Video

Video Rice Farmers Frustrated As Drought Grips Thailand

A severe drought in Thailand is limiting the growing season of the country’s important rice crop. Farmers are blaming the government for not doing more to protect a key export. Steve Sandford reports from Chiang Mai, Thailand.
Video

Video Making Music, Fleeing Bombs: New Film on Sudan’s Internal Refugees

In 2012, Sudanese filmmaker Hajooj Kuka went to make a documentary among civil war refugees in Sudan’s Blue Nile and Nuba Mountains region. What he found surprised him: music was helping to save people from bombing raids by their own government. VOA’s Carolyn Weaver has more.
Video

Video 'From This Day Forward' Reveals Difficult Journey of Transgender Parent

In her documentary, "From This Day Forward", filmmaker Sharon Shattuck reveals the personal journey of her transgender father, as he told his family that he always felt he was a woman inside and decided to live as one. VOA’s Penelope Poulou has more.
Video

Video Floodwaters Threaten Iconic American Home

The Farnsworth House in the Midwest State of Illinois is one of the most iconic homes in America. Thousands of tourists visit the site every year. Its location near a river inspired the design of the house, but, as VOA’s Kane Farabaugh reports, that very location is now threatening the existence of this National Historic Landmark.
Video

Video Olympics Construction Scars Sacred Korean Mountain

Environmentalists in South Korea are protesting a Winter Olympics construction project to build a ski slope through a 500-year-old protected forest. Brian Padden reports that although there is strong national support for hosting the 2018 Pyeongchang Winter Olympics, there are growing public concerns over the costs and possible ecological damage at the revered mountain.
Video

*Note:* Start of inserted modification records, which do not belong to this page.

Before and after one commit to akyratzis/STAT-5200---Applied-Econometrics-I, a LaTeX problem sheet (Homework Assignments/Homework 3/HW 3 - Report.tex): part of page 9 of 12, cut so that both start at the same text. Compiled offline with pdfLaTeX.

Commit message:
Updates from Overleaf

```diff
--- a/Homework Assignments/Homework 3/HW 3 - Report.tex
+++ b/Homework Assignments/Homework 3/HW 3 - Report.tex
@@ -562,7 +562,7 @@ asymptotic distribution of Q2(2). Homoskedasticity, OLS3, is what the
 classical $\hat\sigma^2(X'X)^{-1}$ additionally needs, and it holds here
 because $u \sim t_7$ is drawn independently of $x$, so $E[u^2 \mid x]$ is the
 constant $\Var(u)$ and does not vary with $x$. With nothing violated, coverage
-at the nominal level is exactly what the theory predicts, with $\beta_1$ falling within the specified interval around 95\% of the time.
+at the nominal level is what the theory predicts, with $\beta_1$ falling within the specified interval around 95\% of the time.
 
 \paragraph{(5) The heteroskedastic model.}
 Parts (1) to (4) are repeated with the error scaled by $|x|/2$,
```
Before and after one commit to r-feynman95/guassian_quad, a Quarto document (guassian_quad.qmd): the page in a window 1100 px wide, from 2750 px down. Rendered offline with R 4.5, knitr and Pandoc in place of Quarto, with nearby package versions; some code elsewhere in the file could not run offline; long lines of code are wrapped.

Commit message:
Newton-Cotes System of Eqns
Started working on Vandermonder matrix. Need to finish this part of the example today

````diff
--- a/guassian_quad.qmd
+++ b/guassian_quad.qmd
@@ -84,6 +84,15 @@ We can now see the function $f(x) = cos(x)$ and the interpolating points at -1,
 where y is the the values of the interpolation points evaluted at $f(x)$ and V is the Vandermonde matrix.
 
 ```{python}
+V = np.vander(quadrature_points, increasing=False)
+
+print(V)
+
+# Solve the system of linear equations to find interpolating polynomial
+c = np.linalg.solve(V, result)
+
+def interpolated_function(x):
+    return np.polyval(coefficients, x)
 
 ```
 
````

Video Xenophobia Victims in South Africa Flee Violence, Then Return

Many Malawians fled South Africa early this year after xenophobic attacks on African immigrants. But many quickly found life was no better at home and have returned to South Africa – often illegally and without jobs, and facing the tough task of having to start over. Lameck Masina and Anita Powell file from Johannesburg.
Video

Video Family of American Marine Calls for Release From Iranian Prison

As the crowd of journalists covering the Iran talks swells, so too do the opportunities for media coverage.  Hoping to catch the attention of high-level diplomats, the family of American-Iranian marine Amir Hekmati is in Vienna, pleading for his release from an Iranian prison after nearly 4 years.  VOA’s Heather Murdock reports from Vienna.
Video

Video UK Holds Terror Drill as MPs Mull Tunisia Response

After pledging a tough response to last Friday’s terror attack in Tunisia, which came just days before the 10th anniversary of the bomb attacks on London’s transport network, British security services are shifting their focus to overseas counter-terror operations. VOA's Henry Ridgwell has more.
Video

Video Hate Groups Spread Influence Via Internet

Hate groups of various kinds are using the Internet for propaganda and recruitment, and a Jewish human rights organization that monitors these groups, the Simon Wiesenthal Center, says their influence is growing. The messages are different, but the calls to hatred or violence are similar. VOA's Mike O’Sullivan reports.
Video

Video Blind Somali Journalist Defies Odds in Mogadishu

Despite improving security in the last few years, Somalia remains one of the most dangerous countries to be a journalist – even more so for someone who cannot see. Abdulaziz Billow has the story of journalist Abdifatah Hassan Kalgacal, who has been reporting from the Somali capital for the last decade despite being blind.

VOA Blogs